By Charles De Tolnay | Go to book overview

XII. CARRARA

AFTER the contract for the tomb was agreed upon, Michelangelo went to Carrara to secure the marble. He spent eight months there (probably from April to December). 118

Some light is thrown on this period by two contracts. On November 12, 1505 (Milanesi, p. 630) he engaged two shipowners in Lavagna to stand ready until November ao at the Porto dell' Avenza (near Carrara) to bring 34 carrate (wagonloads) of marble to Rome, including two figures (i.e. blocks for 2 figures) of 15 carrate. One month later, on December 10, 1505 (Milanesi, p. 631), he made a contract with Guido di Biagio and Matteo Cuccarello for delivery of 60 carrate, including four figures, two of eight carrate, and two of five carrate. All the other pieces were two carrate or smaller (for the architecture of the tomb). 119 These blocks were to be cut out according to specifications to be sent by Michelangelo from Florence in January.
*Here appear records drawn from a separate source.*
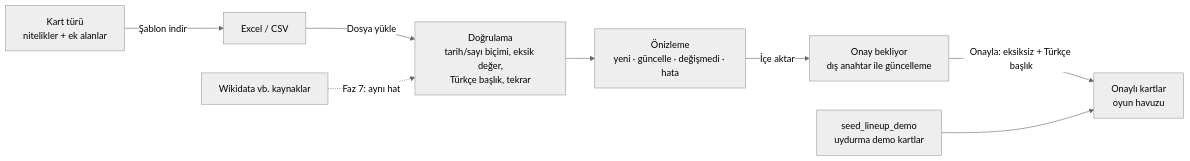
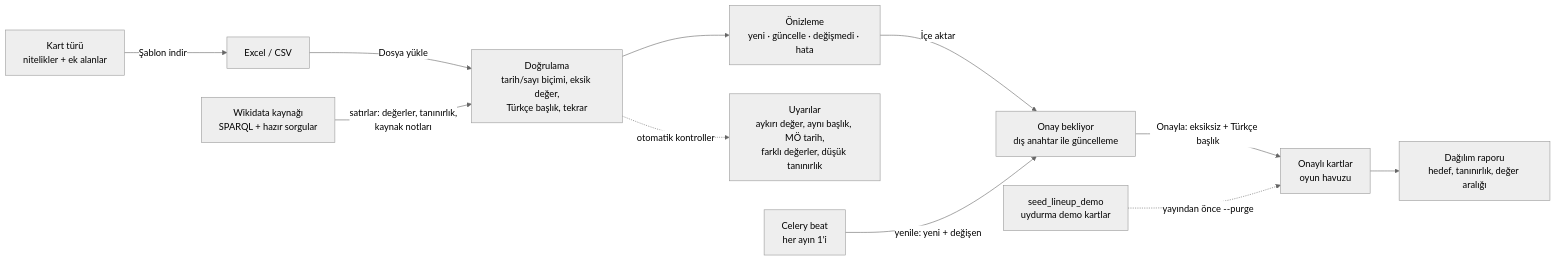
Before and after one commit to anilcelik0/saving: the fourth of 9 diagrams in docs/FLOW_lineup.md, drawn with Mermaid (neutral theme). The commit also changed other lines of this file and 15 other files, not shown here.

Commit message:
[lineup] Real data pipeline: Wikidata card sources (presets for provinces / films / battles, deterministic value pick, BC year fix, mul labels, 429 retry), popularity from sitelinks + trwiki views, automatic import checks, monthly refresh to staging, distribution report; Phase 7 docs

````diff
--- a/docs/FLOW_lineup.md
+++ b/docs/FLOW_lineup.md
@@ -119,10 +119,13 @@
 ```mermaid
 flowchart LR
     T[Kart türü<br/>nitelikler + ek alanlar] -->|Şablon indir| X[Excel / CSV]
     X -->|Dosya yükle| V[Doğrulama<br/>tarih/sayı biçimi, eksik değer,<br/>Türkçe başlık, tekrar]
     V --> P[Önizleme<br/>yeni · güncelle · değişmedi · hata]
     P -->|İçe aktar| S[Onay bekliyor<br/>dış anahtar ile güncelleme]
     S -->|Onayla: eksiksiz + Türkçe başlık| A[Onaylı kartlar<br/>oyun havuzu]
-    W[Wikidata vb. kaynaklar] -.->|Faz 7: aynı hat| V
-    D[seed_lineup_demo<br/>uydurma demo kartlar] --> A
+    W[Wikidata kaynağı<br/>SPARQL + hazır sorgular] -->|satırlar: değerler, tanınırlık,<br/>kaynak notları| V
+    V -.->|otomatik kontroller| K[Uyarılar<br/>aykırı değer, aynı başlık, MÖ tarih,<br/>farklı değerler, düşük tanınırlık]
+    B[Celery beat<br/>her ayın 1'i] -->|yenile: yeni + değişen| S
+    D[seed_lineup_demo<br/>uydurma demo kartlar] -.->|yayından önce --purge| A
+    A --> R[Dağılım raporu<br/>hedef, tanınırlık, değer aralığı]
 ```
````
It is hard to believe that during the eight months in Carrara, Michelangelo busied himself exclusively with arranging for the marble. It is much more probable that the artist, with the imagination inflamed by the great commission, continued to plan further projects. The sight of the mighty mountain ranges of Carrara, which in their richly articulated shape give the effect of living creatures, and the sharp, clear mountain air must have aroused Michelangelo's creative fantasy, as we see from an anecdote of Condivi's (p. 62) according to which Michelangelo wished to make a Colossus of a huge mountain overlooking the sea, a figure which could be seen by sailors on the water.

-33-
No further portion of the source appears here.